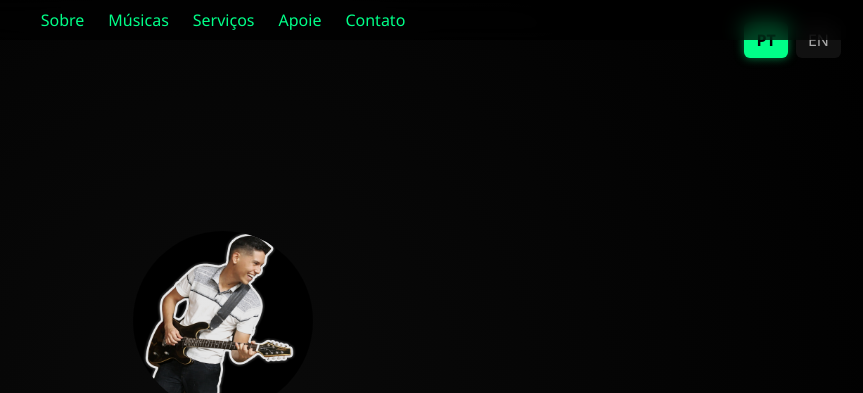
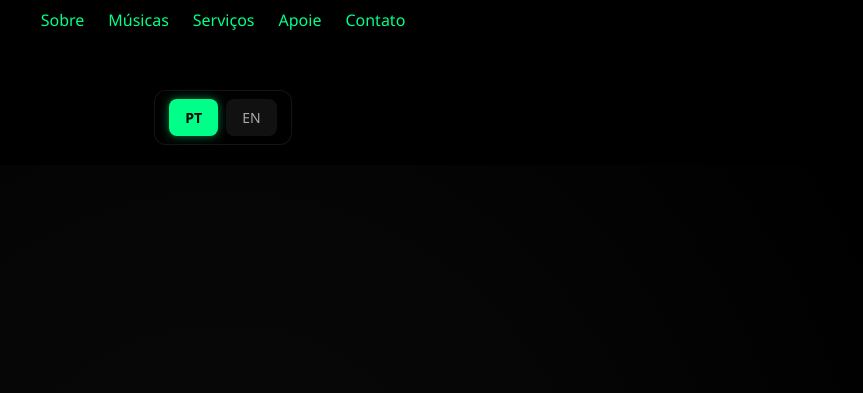
Before and after one commit to Khaldewey/site-pessoal, a plain HTML site: page index.html in a window 1280 px wide. Shown: the top 393 px of the page, without its empty margins (417-1280 px from the left). Drawn offline with nearby package versions, Linux system fonts and the light colour scheme.

Commit message:
corrigir botoes de traducao

```diff
--- a/index.html
+++ b/index.html
@@ -210,21 +210,34 @@ body {
 
 /* LANG */
 .lang-switch {
-  position: fixed;
-  top: 20px;
-  right: 20px;
-  z-index: 999;
+  display: flex;
+  justify-content: center;
+  align-items: center;
+  gap: 8px;
+
+  margin-top: 90px; /* espaço abaixo da navbar */
+  margin-bottom: 20px;
+
+  background: rgba(0,0,0,0.7);
+  width: fit-content;
+  margin-left: auto;
+  margin-right: auto;
+
+  padding: 8px 14px;
+  border-radius: 12px;
+  backdrop-filter: blur(10px);
+  border: 1px solid rgba(255,255,255,0.08);
 }
 
 .lang-btn {
   background: #111;
   color: #aaa;
   border: none;
-  padding: 6px 12px;
-  margin: 2px;
-  border-radius: 6px;
+  padding: 8px 16px;
+  border-radius: 8px;
   cursor: pointer;
   transition: 0.3s;
+  font-size: 14px;
 }
 
 .lang-btn:hover {
@@ -232,13 +245,15 @@ body {
   color: #fff;
 }
 
-/* ATIVO */
 .lang-btn.active {
   background: #00ff88;
   color: #000;
   font-weight: bold;
   box-shadow: 0 0 10px rgba(0,255,136,0.5);
 }
+
+
+
 
 .album-container {
   max-width: 900px;
@@ -324,10 +339,6 @@ body {
 
 <body>
 
-<div class="lang-switch">
-  <button onclick="setLang('pt')" class="lang-btn active">PT</button>
-  <button onclick="setLang('en')" class="lang-btn">EN</button>
-</div>
 
 <!-- NAVBAR -->
 <nav class="navbar fixed-top navbar-dark">
@@ -358,6 +369,11 @@ body {
     </a>
   </div>
 </nav>
+
+<div class="lang-switch">
+  <button onclick="setLang('pt')" class="lang-btn active">PT</button>
+  <button onclick="setLang('en')" class="lang-btn">EN</button>
+</div>
 
 <!-- HERO -->
 <section class="hero">
```
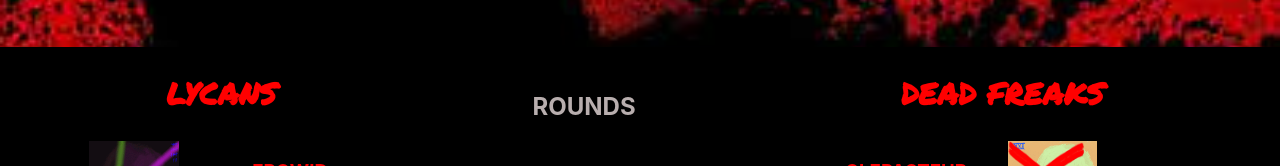
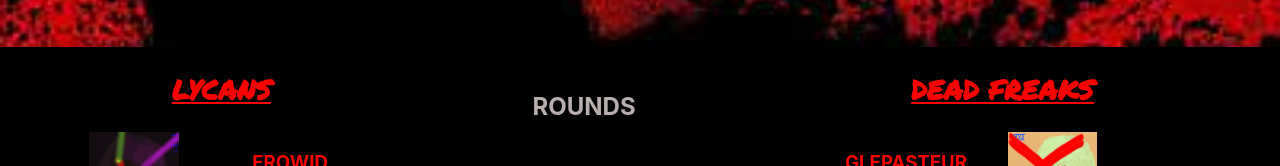
Before and after one commit to vlee13/Blood-Bath, a React (Create React App) app: page / in a window 1280 px wide. Shown: the part 189-355 px from the top of the page. Built offline with nearby package versions, Linux system fonts and the light colour scheme.

Commit message:
underline lycans and dead freaks

```diff
--- a/src/Components/AllFighters.js
+++ b/src/Components/AllFighters.js
@@ -39,7 +39,8 @@ const AllFighters = () => {
             style={{
               color: "red",
               fontFamily: `"Permanent Marker", "cursive"`,
-              fontSize: "30px",
+              fontSize: "27px",
+              textDecoration: "underline",
             }}
           >
             LYCANS
@@ -169,7 +170,8 @@ const AllFighters = () => {
             style={{
               color: "red",
               fontFamily: `"Permanent Marker", "cursive"`,
-              fontSize: "30px",
+              fontSize: "27px",
+              textDecoration: "underline",
             }}
           >
             DEAD FREAKS
```
Also changed, not shown: src/Components/EightFighters.js (added, +7 -0 lines).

• • • • • • •

TASK:
Look through the records and copy down every line that holds "body".

ANSWER TO THIS TASK:
@@ -210,21 +210,34 @@ body {
@@ -232,13 +245,15 @@ body {
@@ -324,10 +339,6 @@ body {
 <body>
@@ -358,6 +369,11 @@ body {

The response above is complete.